"I asked her why she was smiling in the photograph of herself holding the dead rabbits," said Akron Municipal Judge Stephen Fallis. "She said her boss at the pet store told her to hold up the rabbits and smile, so she did. She said she knew she had done something horrible, but that her psychology classes taught her to smile when you're having a bad day."

Fallis said the woman explained that she found two injured rabbits in the cage that had been fighting. She asked her supervisor what to do.

"She said the supervisor told her to 'baptize them, and made up and down motions' which she believed meant to drown them," Fallis said. "She said she drowned them in a bucket."


Carlisle told Fallis the supervisor snapped the photo and then sent it to Carlisle's cell phone. Carlisle said she was upset over what she had done and tried to send it to a friend but accidentally posted it on his Facebook page.
[So did she also accidentally post the comments that were included with the photo? How does that happen? You accidentally post a photo along with the following comments:

On Carlisle's Facebook page, she confirmed a friend's guess that she had drowned these two rabbits and wrote, "[T]he manager took the pic for me. [S]he reminded me that there were people outside as [I] was swearing at them to just hurry up and die but then she was so kind as to take this picture."


Although a judge could have sentenced her to up to 180 days in jail, Carlisle received probation.  She'll also have to pay a $250 fine and serve 120 hours of community service, the Beacon Journal reported.

(LA Times Blogs - Dec 4, 2009)

Earlier:

Wednesday, December 2, 2009

Wade Patterson, Animal Control Officer, Hit With 92 Cruelty Counts

SOUTH CAROLINA -- Wade Patterson, an animal control officer for Anderson County, South Carolina, has been charged along with his wife Faith with 92 counts each of animal cruelty.

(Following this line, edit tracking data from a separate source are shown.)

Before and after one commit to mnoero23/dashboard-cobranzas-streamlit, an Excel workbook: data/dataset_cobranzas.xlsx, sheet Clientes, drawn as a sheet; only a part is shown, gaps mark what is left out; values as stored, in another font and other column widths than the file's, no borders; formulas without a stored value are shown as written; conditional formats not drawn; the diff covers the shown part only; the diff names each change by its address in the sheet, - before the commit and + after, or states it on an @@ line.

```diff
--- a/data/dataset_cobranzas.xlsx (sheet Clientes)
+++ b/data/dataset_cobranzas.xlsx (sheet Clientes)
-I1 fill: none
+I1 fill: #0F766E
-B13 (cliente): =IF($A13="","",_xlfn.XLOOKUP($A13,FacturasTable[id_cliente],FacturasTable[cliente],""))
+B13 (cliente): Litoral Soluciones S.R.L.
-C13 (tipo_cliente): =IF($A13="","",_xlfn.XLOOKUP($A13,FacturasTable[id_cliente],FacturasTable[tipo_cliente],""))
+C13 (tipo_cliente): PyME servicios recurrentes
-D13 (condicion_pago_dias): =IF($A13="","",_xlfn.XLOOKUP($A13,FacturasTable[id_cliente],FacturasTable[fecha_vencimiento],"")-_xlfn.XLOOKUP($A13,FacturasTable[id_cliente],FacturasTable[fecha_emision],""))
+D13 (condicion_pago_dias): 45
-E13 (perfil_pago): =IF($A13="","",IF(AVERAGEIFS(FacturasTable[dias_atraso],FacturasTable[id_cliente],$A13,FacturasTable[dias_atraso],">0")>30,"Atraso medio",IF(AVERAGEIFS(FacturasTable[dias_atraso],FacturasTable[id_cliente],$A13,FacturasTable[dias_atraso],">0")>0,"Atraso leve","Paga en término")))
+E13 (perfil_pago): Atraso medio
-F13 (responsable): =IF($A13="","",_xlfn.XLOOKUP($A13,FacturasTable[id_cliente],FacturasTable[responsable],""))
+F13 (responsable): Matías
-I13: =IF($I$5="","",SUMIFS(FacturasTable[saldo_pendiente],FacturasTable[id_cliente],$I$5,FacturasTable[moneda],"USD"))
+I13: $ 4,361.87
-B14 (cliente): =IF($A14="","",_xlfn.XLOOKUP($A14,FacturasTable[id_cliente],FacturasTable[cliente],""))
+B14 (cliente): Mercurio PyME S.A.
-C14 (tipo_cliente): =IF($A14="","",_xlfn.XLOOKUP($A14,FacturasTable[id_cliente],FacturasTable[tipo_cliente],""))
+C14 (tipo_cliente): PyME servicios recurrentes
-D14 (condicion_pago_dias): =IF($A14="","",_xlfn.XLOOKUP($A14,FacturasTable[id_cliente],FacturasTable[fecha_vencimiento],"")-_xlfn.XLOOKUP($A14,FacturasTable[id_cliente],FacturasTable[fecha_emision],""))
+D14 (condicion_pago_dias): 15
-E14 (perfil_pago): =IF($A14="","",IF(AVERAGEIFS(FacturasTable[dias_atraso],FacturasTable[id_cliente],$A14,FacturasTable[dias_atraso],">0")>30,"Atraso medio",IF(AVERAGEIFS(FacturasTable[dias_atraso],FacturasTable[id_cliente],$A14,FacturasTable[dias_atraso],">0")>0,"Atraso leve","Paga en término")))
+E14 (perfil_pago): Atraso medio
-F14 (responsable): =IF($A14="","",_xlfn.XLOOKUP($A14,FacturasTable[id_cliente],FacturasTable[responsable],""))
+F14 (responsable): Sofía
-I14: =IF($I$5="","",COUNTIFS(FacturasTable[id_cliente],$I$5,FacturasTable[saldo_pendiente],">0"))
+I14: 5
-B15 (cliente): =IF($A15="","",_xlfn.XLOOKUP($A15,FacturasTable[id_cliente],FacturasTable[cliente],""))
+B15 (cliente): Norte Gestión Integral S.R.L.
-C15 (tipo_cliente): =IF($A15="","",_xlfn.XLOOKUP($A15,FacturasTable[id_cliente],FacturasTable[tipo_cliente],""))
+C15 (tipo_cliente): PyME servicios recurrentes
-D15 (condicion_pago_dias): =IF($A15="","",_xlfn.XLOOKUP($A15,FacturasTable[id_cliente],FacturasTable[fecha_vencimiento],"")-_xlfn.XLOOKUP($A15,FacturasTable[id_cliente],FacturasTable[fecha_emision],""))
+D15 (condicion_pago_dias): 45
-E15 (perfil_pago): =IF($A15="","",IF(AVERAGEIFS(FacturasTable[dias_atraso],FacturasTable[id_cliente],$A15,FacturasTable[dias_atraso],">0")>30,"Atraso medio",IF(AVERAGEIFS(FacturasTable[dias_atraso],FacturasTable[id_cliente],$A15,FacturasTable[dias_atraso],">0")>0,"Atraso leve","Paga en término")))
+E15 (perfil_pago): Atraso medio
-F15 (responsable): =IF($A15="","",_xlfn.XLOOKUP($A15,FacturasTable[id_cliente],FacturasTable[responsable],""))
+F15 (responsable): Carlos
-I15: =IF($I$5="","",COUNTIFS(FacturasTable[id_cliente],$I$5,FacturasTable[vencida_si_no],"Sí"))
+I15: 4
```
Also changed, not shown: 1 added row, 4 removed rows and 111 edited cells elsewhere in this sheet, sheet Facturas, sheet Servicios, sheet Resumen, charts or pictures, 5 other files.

The couple operated Bird Dog Pet Rescue out of their home. But they were apparently much better at rescuing animals than keeping them in good health.

Investigators found dead dogs on their property near Liberty, South Carolina. A vet determined that of the 177 seized, 92 had been mistreated, poorly fed or abused. Others were malnourished...
"This is a shock to all of us," Taylor Jones, director of Anderson County Public Safety, told the Independent Mail. "Faith and Wade both had a reputation of being animal lovers. Wade always seemed particularly outraged when he'd come across an abused animal, or a neglected animal, which is why this seems so amazing."
(True Crime Report - Dec 1, 2009)